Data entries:
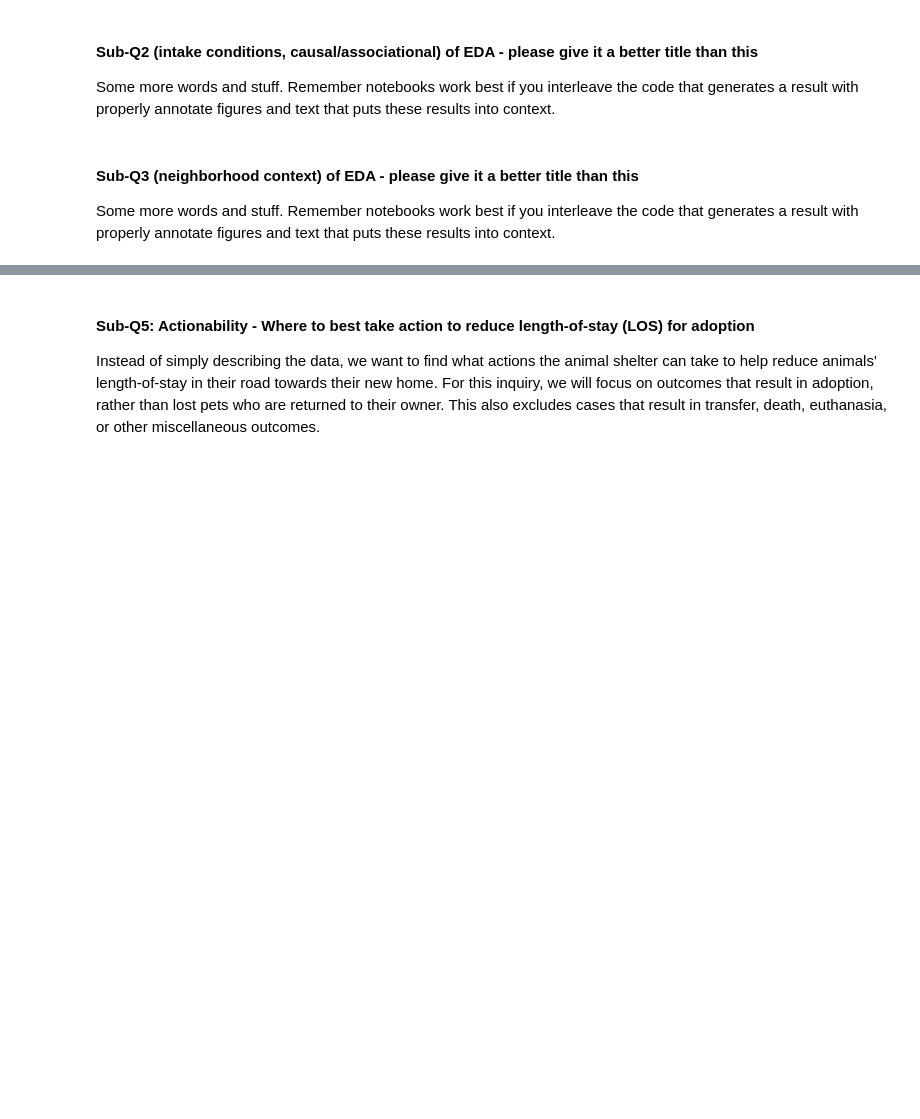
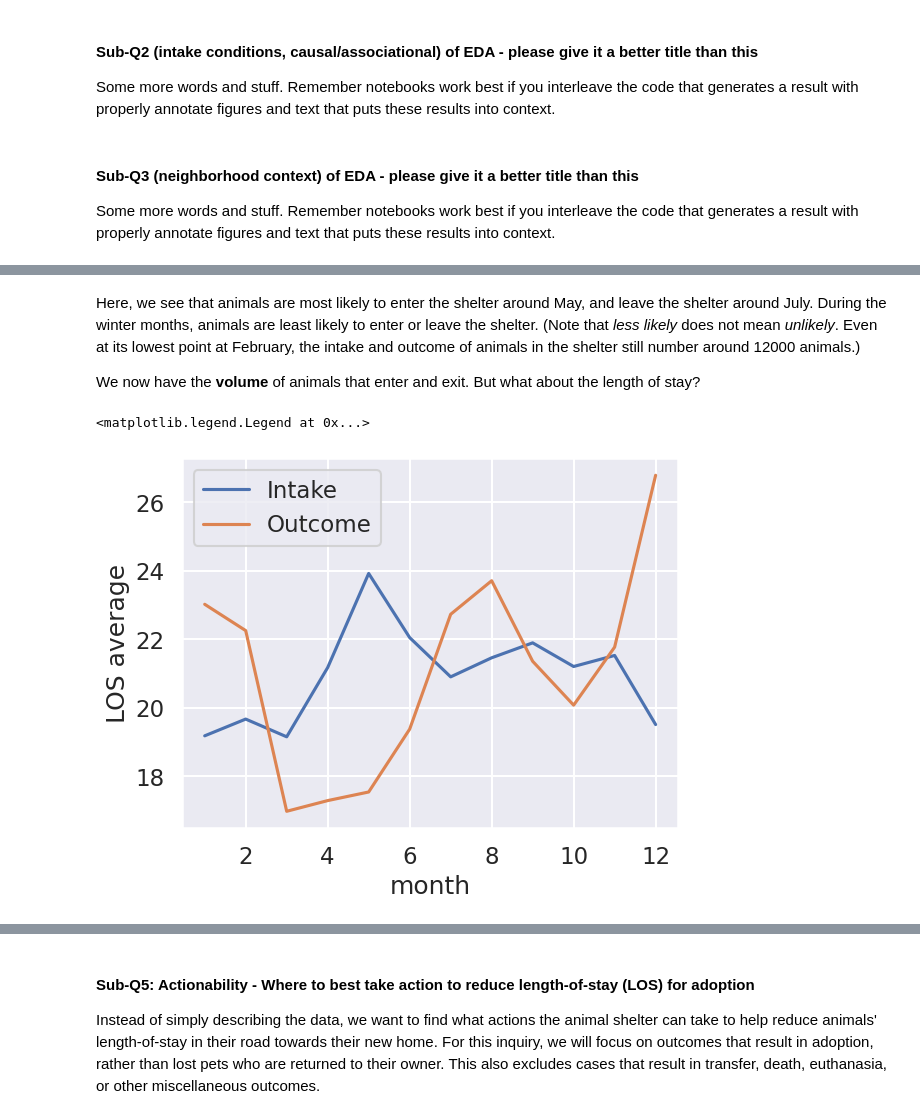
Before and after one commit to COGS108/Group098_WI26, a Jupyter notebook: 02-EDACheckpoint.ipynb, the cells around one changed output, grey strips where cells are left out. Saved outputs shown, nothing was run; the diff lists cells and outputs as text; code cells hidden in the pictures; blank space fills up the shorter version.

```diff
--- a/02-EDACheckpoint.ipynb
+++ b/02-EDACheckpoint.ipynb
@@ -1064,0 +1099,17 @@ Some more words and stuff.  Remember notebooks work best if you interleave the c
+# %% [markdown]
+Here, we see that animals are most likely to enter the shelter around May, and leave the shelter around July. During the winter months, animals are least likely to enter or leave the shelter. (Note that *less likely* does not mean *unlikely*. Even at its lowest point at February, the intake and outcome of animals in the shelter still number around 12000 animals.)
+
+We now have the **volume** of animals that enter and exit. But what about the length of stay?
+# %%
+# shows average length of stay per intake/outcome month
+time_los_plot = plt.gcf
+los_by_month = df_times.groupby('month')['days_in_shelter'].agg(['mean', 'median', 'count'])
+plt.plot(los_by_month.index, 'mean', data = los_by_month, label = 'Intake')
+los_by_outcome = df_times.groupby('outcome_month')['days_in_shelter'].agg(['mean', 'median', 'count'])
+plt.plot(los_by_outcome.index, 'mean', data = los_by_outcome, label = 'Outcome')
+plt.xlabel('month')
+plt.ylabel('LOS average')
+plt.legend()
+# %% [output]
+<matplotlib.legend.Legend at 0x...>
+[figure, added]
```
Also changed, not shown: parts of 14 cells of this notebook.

Task objective: Each line above that has the word "mean" should be copied.

Answer box:
+Here, we see that animals are most likely to enter the shelter around May, and leave the shelter around July. During the winter months, animals are least likely to enter or leave the shelter. (Note that *less likely* does not mean *unlikely*. Even at its lowest point at February, the intake and outcome of animals in the shelter still number around 12000 animals.)
+los_by_month = df_times.groupby('month')['days_in_shelter'].agg(['mean', 'median', 'count'])
+plt.plot(los_by_month.index, 'mean', data = los_by_month, label = 'Intake')
+los_by_outcome = df_times.groupby('outcome_month')['days_in_shelter'].agg(['mean', 'median', 'count'])
+plt.plot(los_by_outcome.index, 'mean', data = los_by_outcome, label = 'Outcome')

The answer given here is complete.